Photograph of magnetic relaxometry system used at senior scientific for studying disease using cell cultures and small animals. The upper structure is the dewar containing the SQUID sensors with gradiometers in the protruding snout. The Helmholtz coils are shown above and below the measurement stage

To measure the moments using the SPMR method, the sample is placed under the SQUID sensor system, and a magnetizing field of approximately 50 gauss is applied for 0.75 s during which time the sensors are turned off. After a short delay, 0.035 s, to allow any induced currents in the system to dissipate, the decaying magnetic moment of the sample is measured by the SQUID sensor array.

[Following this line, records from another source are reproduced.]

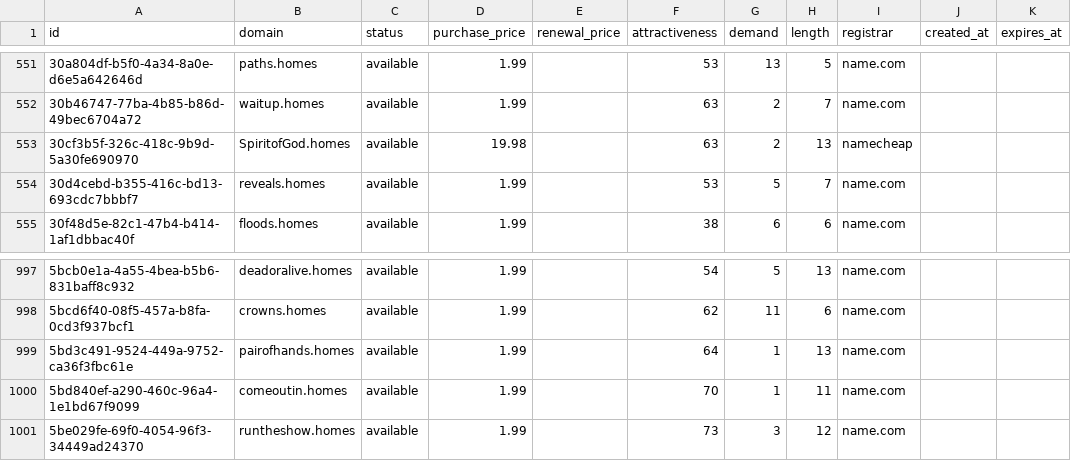
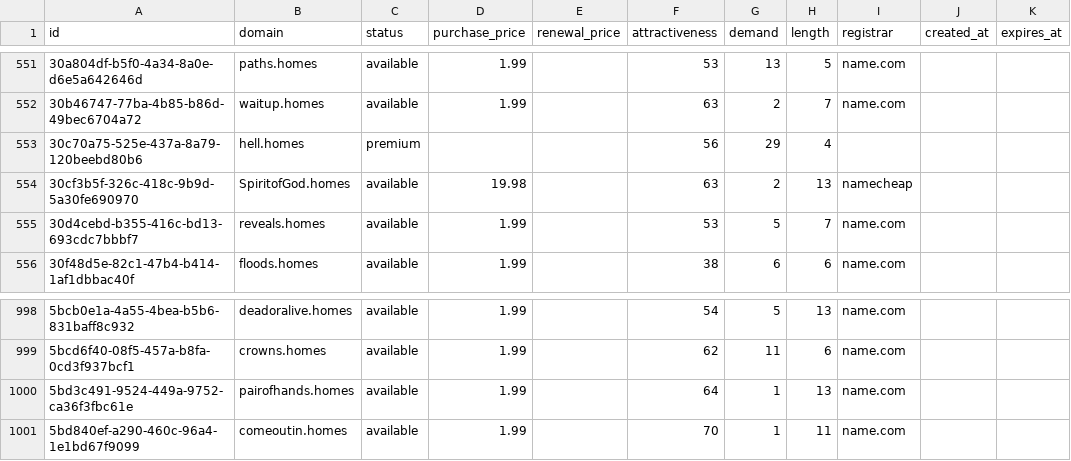
Before and after one commit to UniqueDomains/homes-oneword-domains, a CSV file: homes.csv, drawn as a sheet; only a part is shown, gaps mark what is left out.

Commit message:
Domains update

```diff
--- a/homes.csv
+++ b/homes.csv
@@ -552,2 +552,3 @@ id,domain,status,purchase_price,renewal_price,attractiveness,demand,length,regis
 30b46747-77ba-4b85-b86d-49bec6704a72,waitup.homes,available,1.99,,63,2,7,name.com,,
+30c70a75-525e-437a-8a79-120beebd80b6,hell.homes,premium,,,56,29,4,,,
 30cf3b5f-326c-418c-9b9d-5a30fe690970,SpiritofGod.homes,available,19.98,,63,2,13,namecheap,,
@@ -1000,2 +1001 @@ id,domain,status,purchase_price,renewal_price,attractiveness,demand,length,regis
 5bd840ef-a290-460c-96a4-1e1bd67f9099,comeoutin.homes,available,1.99,,70,1,11,name.com,,
-5be029fe-69f0-4054-96f3-34449ad24370,runtheshow.homes,available,1.99,,73,3,12,name.com,,
```
Also changed, not shown: 1 other file.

An example of such a decaying moment is shown in Fig. 2. The initial decay follows an exponential curve as predicted by Néel (1955). The field decay curve is measured for several seconds and the field magnitude calculated at the end of the magnetizing pulse. The field from each sensor position is then used to derive the source positions and magnitudes.
Fig. 2

Magnetic relaxation decay curves for NP bound to cells through antibody interactions and the same NP without cells present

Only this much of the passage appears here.